Your task:
Work through the entries below line by line and give the number of lines with the string "auto", nothing else.

○ ○ ○

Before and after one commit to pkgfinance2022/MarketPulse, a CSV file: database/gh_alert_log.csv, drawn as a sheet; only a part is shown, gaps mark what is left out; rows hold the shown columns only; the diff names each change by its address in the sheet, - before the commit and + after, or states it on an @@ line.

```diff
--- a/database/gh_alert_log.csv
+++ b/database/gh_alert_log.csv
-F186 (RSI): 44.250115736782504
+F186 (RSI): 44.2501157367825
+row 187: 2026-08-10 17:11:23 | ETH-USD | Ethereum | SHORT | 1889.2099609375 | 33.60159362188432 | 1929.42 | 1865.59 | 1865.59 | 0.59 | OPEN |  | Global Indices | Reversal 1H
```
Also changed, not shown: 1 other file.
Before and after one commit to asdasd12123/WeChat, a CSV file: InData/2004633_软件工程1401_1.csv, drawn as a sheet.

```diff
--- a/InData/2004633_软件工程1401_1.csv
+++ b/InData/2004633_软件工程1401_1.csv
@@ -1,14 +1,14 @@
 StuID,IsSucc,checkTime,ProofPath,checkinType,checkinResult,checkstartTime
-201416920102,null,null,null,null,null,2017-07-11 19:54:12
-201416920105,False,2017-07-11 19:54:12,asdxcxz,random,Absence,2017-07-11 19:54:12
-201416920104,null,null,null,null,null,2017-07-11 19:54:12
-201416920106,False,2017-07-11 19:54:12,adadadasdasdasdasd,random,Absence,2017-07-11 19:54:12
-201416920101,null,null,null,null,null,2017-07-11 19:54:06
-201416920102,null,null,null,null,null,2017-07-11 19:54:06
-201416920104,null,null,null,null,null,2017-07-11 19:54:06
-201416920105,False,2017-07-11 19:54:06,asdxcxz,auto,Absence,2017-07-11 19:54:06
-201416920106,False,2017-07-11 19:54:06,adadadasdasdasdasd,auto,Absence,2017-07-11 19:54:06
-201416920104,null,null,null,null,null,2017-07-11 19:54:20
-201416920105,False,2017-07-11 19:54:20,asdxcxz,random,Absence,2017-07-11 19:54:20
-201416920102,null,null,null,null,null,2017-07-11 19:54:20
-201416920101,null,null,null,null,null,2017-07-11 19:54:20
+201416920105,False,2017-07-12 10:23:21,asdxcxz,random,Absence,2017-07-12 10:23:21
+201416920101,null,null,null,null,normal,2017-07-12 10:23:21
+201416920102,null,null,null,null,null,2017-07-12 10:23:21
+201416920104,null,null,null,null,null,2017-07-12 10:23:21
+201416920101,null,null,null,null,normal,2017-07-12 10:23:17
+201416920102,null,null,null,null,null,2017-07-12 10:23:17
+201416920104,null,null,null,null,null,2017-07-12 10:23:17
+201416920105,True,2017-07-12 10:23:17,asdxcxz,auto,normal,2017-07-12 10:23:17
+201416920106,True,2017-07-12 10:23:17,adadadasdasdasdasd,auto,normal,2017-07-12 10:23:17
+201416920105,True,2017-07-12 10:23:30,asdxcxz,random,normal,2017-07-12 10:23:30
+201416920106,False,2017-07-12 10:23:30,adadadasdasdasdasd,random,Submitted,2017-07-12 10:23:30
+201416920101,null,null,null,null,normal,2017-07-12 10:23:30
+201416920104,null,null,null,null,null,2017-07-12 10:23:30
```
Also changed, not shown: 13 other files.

○ ○ ○

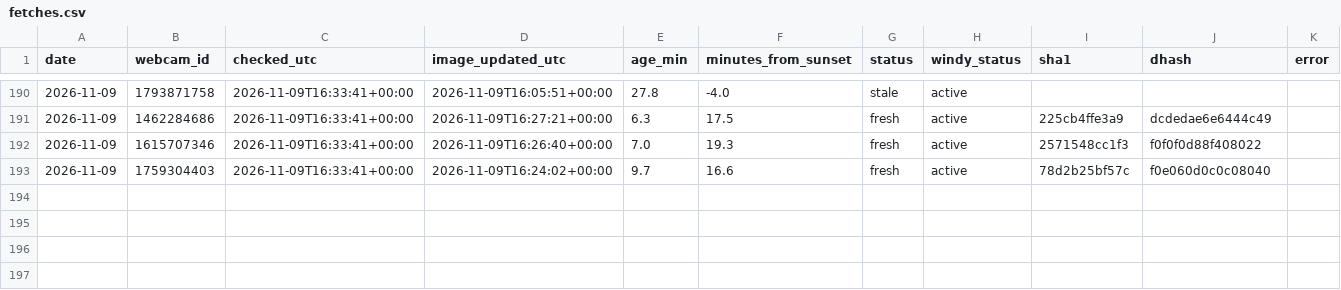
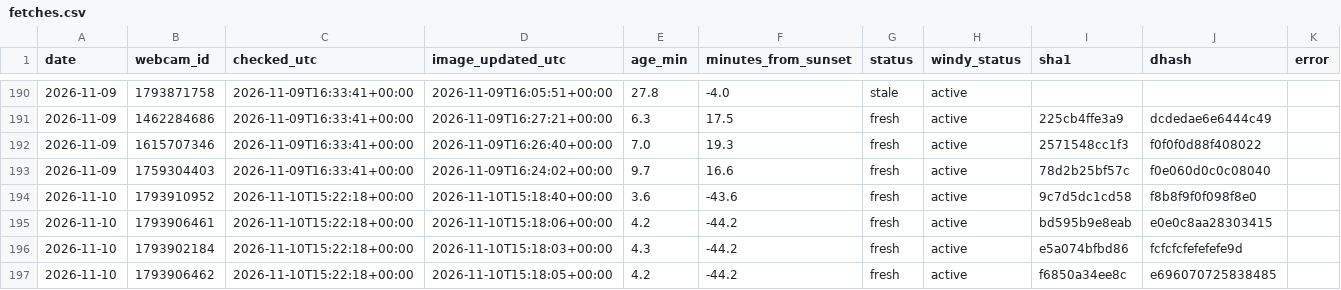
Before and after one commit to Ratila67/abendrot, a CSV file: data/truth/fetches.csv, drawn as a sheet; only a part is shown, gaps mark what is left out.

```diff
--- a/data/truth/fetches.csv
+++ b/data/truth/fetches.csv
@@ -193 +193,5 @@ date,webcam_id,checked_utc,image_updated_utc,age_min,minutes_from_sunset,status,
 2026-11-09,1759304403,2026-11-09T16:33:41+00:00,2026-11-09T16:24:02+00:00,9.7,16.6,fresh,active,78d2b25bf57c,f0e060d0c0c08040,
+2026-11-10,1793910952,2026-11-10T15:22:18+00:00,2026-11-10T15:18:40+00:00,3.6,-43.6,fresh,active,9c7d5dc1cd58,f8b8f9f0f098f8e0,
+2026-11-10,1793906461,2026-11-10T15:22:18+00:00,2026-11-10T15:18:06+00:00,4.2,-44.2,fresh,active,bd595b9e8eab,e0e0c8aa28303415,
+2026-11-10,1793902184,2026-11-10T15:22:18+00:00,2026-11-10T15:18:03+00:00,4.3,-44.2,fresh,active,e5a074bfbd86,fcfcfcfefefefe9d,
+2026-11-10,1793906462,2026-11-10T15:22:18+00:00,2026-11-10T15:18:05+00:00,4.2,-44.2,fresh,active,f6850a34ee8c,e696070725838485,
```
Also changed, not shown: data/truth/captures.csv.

○ ○ ○

Exercise result:
4